    A shared starting place for the staff might be to talk about such things as:

     1.  What is powerful, important and worthwhile for students to learn?

    Does our school curriculum reflect this?   future focused thinking – what is important for students to know and be able to do as they look towards their future and world of work?

    2.  eLearning is about good quality teaching, learning and assessment, not about the tools to use– therefore exploring the inquiry in terms of quality learning for the students is first and foremost.  ‘IT tools’ should support the quality learning.

    3.  What key competencies can we promote through the inquiry? Working independently, self management, thinking, using language, symbols and texts, relating to others, participating and contributing

    4.  How can we support each other to gather robust appropriate baseline and final data? Formal assessment data but also some way of measuring well-being, engagement of students

    5.     What teaching strategies will we put in place to support student learning? For example: How to work collaboratively, question effectively, manage self, find information, create new material

    6.     How will we reflect and support each other to ensure that all of our inquiries are robust and worthwhile? Professional learning community within school and beyond such as the VLN

    7.     How will we encourage teachers to use research information to support their professional learning? School visits, readings, conferences, local events, VLN groups and …

    8.     What expectations will we have of teachers for reporting back on their inquiries?

    One of our facilitators used the following as a feedback model:

    • Name/Inquiry title
    • What did you set out to achieve?
    • Target group, reason for working with them, intended outcomes.
    • What actually happened?
    • Include evidence here, actual or links to other docs, photos etc.
    • Why do you think there was a difference?
    • Feed forward to next inquiry cycle.

    Done well, Teaching as Inquiry not only improves student achievement, but also builds capacity within the school to self reflect, improve teaching, learning and assessment and to continue to grow and develop.    

     

  • Diane Mills 02 Sep 2013 1:27pm () in handwriting

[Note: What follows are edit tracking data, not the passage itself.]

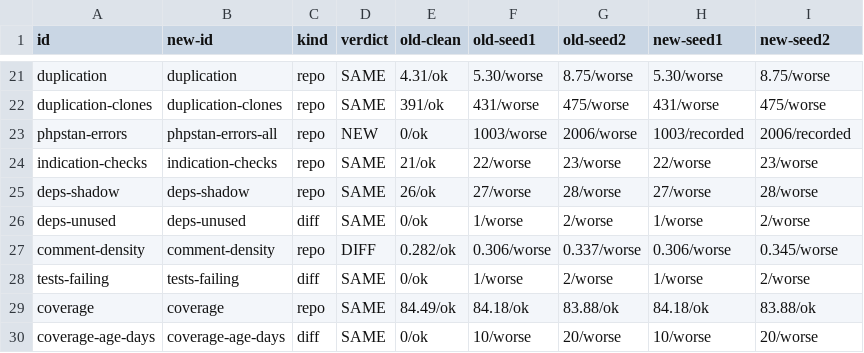
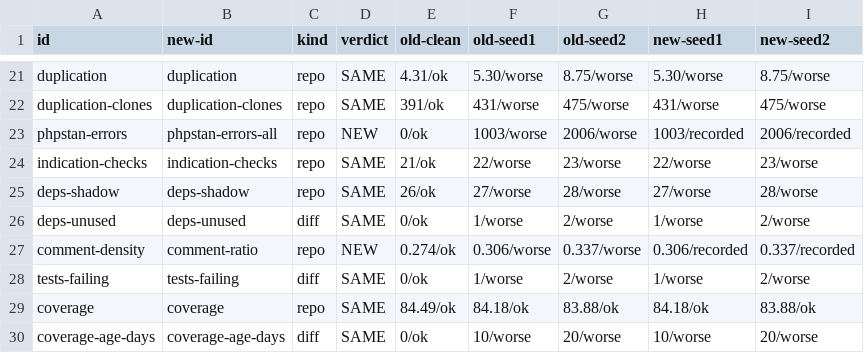
Before and after one commit to karoldabro/vault-quality-gates, a TSV file: migrations/recycling-api/parity.tsv, drawn as a sheet; only a part is shown, gaps mark what is left out.

```diff
--- a/migrations/recycling-api/parity.tsv
+++ b/migrations/recycling-api/parity.tsv
@@ -26,3 +26,3 @@ deps-shadow	deps-shadow	repo	SAME	26/ok	27/worse	28/worse	27/worse	28/worse
 deps-unused	deps-unused	diff	SAME	0/ok	1/worse	2/worse	1/worse	2/worse
-comment-density	comment-density	repo	DIFF	0.282/ok	0.306/worse	0.337/worse	0.306/worse	0.345/worse
+comment-density	comment-ratio	repo	NEW	0.274/ok	0.306/worse	0.337/worse	0.306/recorded	0.337/recorded
 tests-failing	tests-failing	diff	SAME	0/ok	1/worse	2/worse	1/worse	2/worse
```
Also changed, not shown: 2 other files.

    Hi Steph,  I just responded to Teresa and suggested she join the ipad/ipod user group in the VLN.  The link to that group is:/groups/profile/26613/school-ipadipod-user-group/  By doing this you have access to a wider range of resources and ideas shared from teachers throughout NZ.  Good to see you using this space! :-)